WHAT TO WORK ON
Out of the lines below, please list those that hold the string "bottom".

Content starts

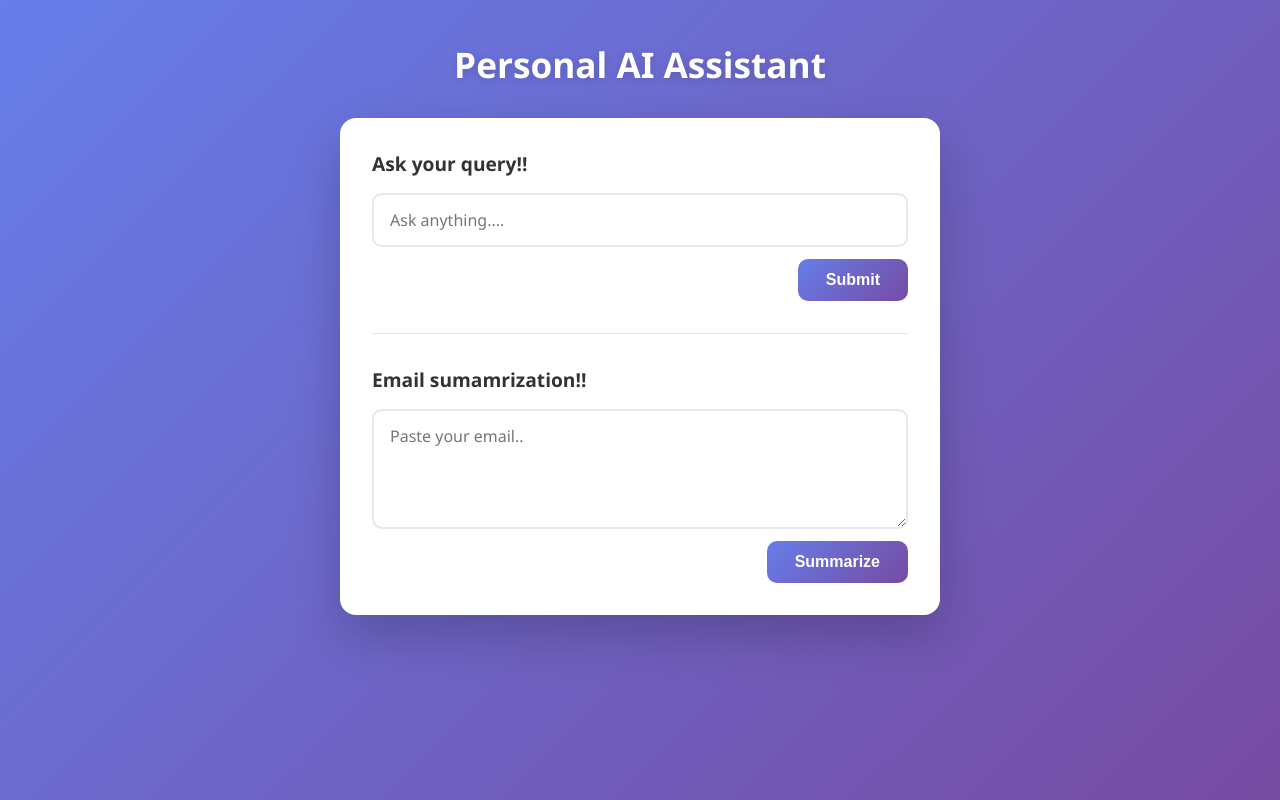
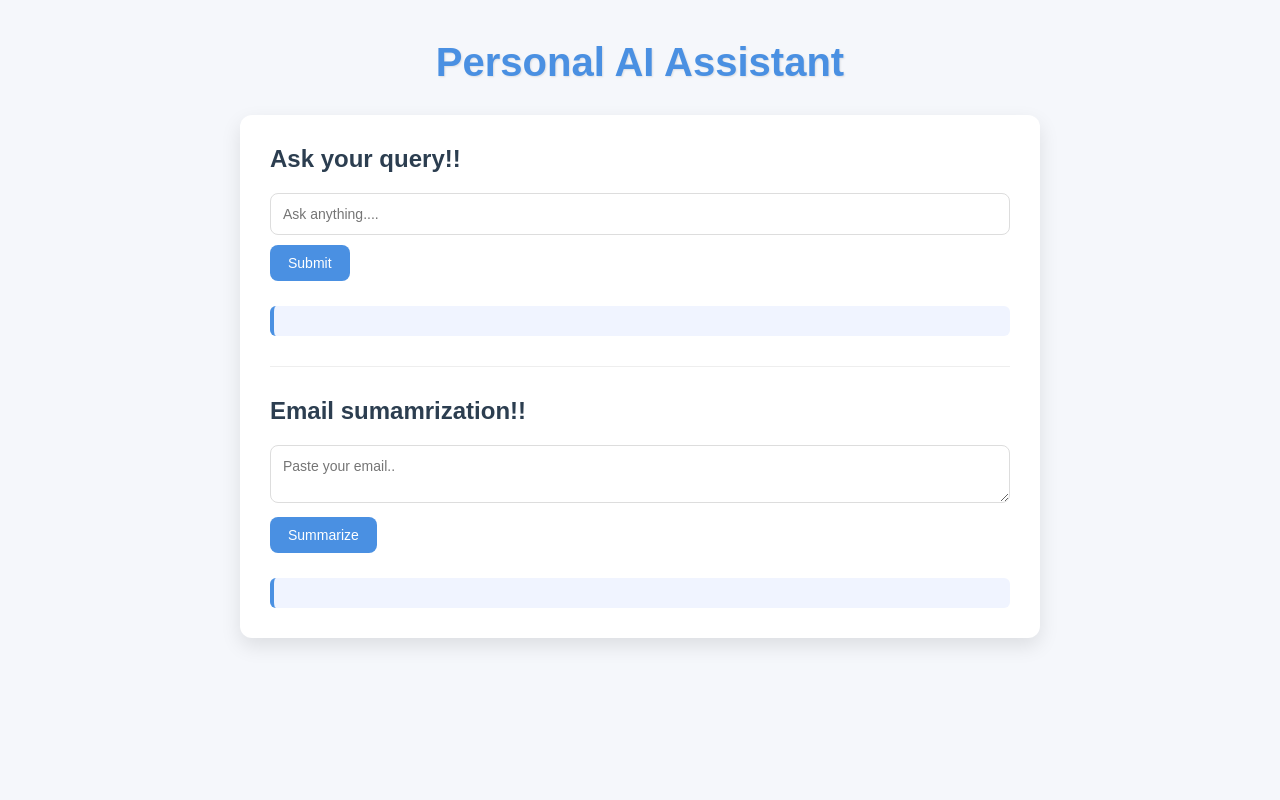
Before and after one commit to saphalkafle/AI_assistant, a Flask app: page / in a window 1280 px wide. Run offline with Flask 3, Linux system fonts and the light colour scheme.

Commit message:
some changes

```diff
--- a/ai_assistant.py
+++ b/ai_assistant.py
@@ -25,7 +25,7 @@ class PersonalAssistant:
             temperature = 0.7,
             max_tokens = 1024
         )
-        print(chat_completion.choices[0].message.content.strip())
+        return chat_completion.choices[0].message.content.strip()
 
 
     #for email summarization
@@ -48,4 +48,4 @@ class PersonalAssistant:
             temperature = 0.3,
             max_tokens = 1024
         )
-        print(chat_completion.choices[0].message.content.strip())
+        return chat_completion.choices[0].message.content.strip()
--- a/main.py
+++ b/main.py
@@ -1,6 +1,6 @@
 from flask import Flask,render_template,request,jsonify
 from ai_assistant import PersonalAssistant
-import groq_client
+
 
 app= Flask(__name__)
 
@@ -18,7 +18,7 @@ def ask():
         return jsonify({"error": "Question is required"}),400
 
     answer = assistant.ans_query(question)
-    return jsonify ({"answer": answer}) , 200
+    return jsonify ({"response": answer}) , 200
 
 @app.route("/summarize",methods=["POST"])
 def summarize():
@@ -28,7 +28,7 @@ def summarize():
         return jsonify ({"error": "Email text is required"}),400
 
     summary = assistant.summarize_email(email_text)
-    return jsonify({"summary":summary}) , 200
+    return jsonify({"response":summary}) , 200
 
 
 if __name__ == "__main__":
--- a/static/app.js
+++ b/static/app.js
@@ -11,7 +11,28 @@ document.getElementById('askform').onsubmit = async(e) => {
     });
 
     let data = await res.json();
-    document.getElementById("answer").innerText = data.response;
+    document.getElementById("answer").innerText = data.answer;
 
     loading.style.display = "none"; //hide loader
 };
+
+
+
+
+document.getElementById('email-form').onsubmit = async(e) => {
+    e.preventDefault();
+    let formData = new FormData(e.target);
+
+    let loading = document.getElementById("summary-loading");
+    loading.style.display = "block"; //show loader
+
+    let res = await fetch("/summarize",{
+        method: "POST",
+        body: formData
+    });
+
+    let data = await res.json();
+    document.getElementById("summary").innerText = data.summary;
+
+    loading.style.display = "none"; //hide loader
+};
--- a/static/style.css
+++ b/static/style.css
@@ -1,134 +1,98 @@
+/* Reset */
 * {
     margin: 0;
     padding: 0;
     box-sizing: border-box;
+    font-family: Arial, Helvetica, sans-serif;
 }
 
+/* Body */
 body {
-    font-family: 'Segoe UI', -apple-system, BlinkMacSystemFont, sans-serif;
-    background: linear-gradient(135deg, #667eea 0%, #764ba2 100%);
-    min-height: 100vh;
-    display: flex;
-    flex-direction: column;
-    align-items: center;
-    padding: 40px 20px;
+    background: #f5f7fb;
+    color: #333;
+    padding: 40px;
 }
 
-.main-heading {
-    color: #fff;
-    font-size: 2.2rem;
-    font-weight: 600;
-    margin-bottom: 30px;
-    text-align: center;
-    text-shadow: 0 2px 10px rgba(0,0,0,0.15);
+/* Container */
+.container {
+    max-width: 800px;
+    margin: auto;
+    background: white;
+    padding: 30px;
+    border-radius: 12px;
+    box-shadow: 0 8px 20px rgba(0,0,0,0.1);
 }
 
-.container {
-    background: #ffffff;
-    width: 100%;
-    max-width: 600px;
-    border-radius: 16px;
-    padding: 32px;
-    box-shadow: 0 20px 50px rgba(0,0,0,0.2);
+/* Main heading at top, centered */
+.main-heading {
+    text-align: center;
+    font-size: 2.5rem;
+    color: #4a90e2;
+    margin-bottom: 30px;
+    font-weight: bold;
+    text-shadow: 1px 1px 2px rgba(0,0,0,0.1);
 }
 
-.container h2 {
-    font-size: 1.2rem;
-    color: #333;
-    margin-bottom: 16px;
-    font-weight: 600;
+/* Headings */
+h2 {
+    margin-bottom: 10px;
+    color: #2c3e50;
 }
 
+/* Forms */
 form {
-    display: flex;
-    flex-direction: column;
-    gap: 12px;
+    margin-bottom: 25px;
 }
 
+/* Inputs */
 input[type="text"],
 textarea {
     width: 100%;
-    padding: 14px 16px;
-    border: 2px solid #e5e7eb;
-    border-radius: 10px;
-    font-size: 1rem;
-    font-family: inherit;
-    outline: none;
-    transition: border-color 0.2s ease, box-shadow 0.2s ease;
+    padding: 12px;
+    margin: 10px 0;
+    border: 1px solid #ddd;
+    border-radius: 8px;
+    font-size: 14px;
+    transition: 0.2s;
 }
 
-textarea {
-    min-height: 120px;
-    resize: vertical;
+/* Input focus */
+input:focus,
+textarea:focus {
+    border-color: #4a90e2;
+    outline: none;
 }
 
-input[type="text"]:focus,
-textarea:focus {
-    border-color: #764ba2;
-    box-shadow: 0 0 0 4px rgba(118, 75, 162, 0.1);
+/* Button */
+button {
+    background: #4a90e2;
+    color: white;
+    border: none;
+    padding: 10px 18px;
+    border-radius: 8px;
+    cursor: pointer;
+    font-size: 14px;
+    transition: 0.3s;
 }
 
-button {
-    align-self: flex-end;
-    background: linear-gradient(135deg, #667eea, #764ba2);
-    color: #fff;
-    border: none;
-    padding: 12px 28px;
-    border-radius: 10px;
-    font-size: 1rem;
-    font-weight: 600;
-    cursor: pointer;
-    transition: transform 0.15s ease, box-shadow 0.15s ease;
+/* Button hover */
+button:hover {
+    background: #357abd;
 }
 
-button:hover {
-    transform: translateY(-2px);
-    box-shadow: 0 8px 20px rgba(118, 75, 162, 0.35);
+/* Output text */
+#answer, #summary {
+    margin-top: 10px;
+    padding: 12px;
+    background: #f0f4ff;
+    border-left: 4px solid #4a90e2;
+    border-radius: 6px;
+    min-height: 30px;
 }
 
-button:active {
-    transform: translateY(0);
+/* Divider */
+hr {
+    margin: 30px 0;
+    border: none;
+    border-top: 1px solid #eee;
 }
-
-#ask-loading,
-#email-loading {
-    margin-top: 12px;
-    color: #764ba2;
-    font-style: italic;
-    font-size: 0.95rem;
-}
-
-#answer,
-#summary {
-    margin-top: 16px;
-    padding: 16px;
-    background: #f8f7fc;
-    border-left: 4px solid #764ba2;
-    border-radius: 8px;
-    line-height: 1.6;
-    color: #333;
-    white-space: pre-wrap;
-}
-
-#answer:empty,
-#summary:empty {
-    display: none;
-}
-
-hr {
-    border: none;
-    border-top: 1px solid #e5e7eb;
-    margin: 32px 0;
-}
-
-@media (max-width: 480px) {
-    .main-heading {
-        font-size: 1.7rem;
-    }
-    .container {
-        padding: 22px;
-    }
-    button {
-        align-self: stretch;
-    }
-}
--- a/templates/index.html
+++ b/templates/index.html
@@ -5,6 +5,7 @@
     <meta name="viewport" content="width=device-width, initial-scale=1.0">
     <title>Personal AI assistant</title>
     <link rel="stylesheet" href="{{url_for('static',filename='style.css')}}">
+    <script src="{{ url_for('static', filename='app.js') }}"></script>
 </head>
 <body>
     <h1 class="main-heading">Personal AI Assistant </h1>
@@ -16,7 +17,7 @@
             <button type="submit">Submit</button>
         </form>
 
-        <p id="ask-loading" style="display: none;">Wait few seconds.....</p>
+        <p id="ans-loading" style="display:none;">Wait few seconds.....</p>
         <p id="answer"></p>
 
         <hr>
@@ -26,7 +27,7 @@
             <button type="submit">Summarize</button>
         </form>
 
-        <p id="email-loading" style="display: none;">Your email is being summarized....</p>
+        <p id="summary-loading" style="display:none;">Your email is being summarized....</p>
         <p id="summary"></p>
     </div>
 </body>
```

Content ends
Content starts

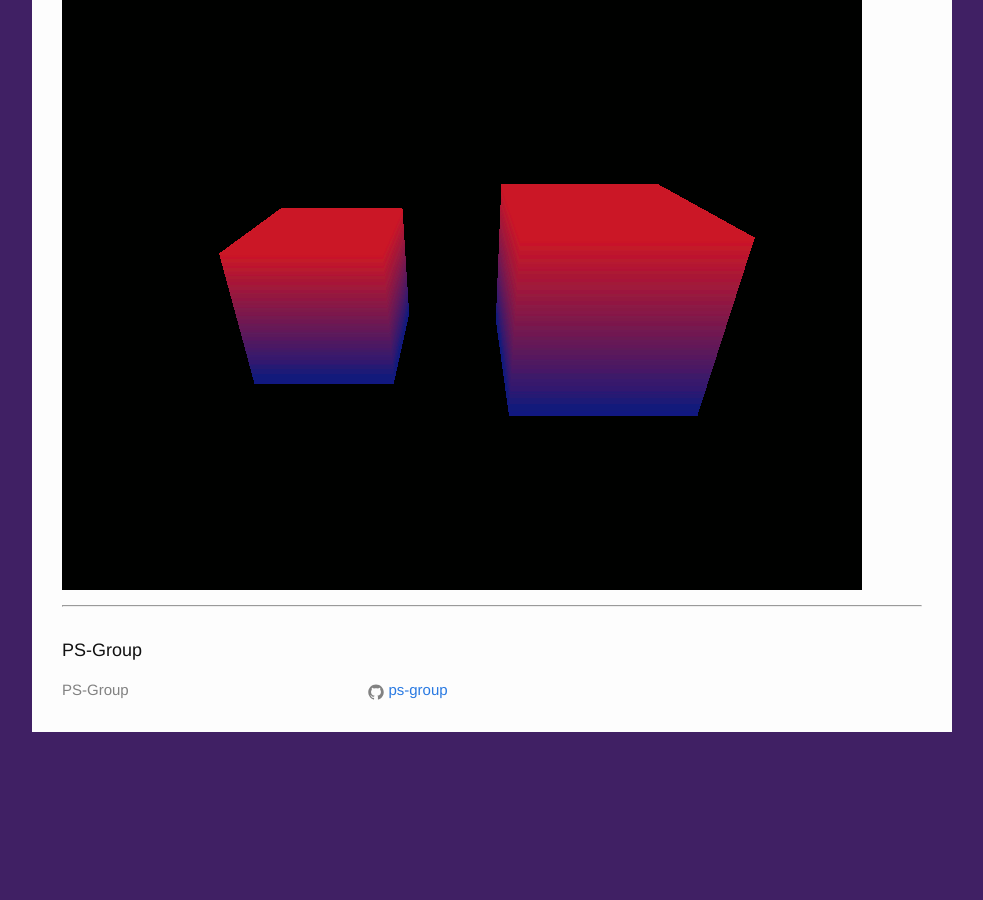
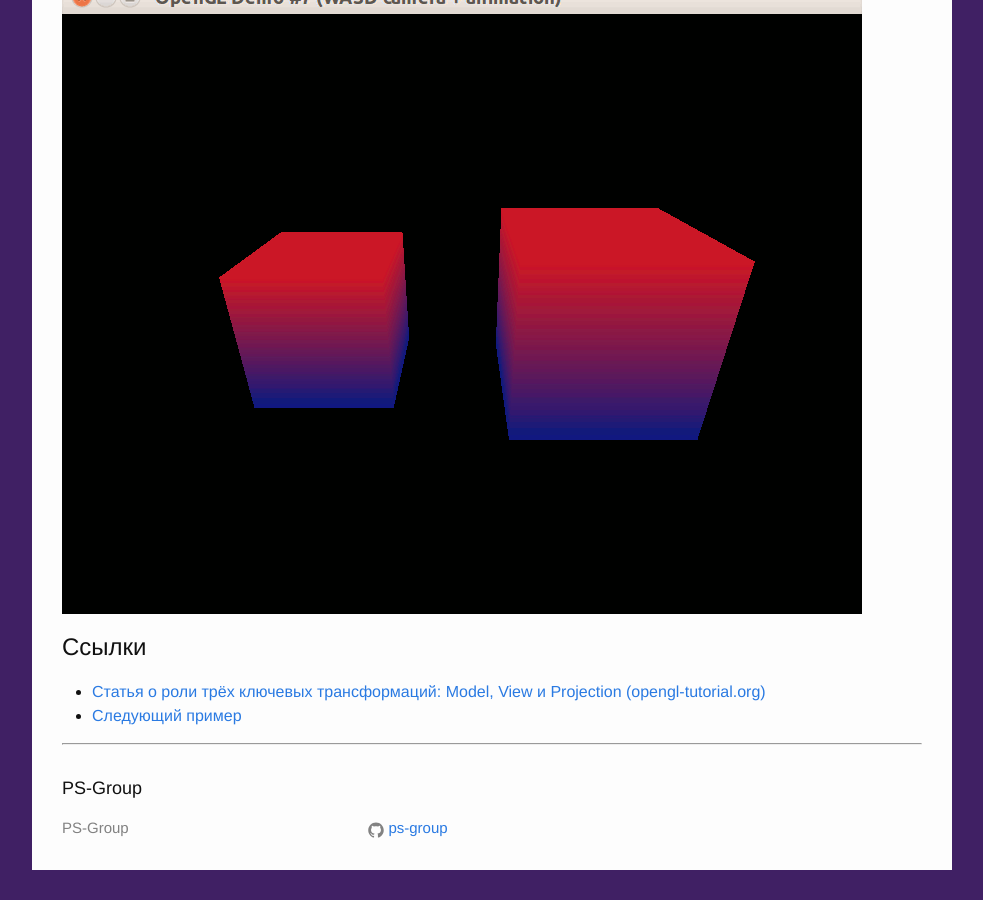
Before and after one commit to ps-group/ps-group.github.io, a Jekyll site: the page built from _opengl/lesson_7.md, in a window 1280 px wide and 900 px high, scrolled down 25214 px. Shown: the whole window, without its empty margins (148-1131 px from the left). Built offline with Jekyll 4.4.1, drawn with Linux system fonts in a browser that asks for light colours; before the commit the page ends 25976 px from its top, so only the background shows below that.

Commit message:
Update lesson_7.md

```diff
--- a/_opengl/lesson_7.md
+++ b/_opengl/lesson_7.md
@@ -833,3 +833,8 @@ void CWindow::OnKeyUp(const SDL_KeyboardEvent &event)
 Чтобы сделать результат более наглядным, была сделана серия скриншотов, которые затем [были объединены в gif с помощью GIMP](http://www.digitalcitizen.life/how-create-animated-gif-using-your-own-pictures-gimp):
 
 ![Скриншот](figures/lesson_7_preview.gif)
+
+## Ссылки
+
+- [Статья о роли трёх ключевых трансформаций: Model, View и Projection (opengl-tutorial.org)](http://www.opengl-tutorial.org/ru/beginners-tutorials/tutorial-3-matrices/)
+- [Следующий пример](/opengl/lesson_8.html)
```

Content ends

EXERCISE RESULT
-    margin-bottom: 30px;
+    margin-bottom: 30px;
-    margin-bottom: 16px;
+    margin-bottom: 10px;
+    margin-bottom: 25px;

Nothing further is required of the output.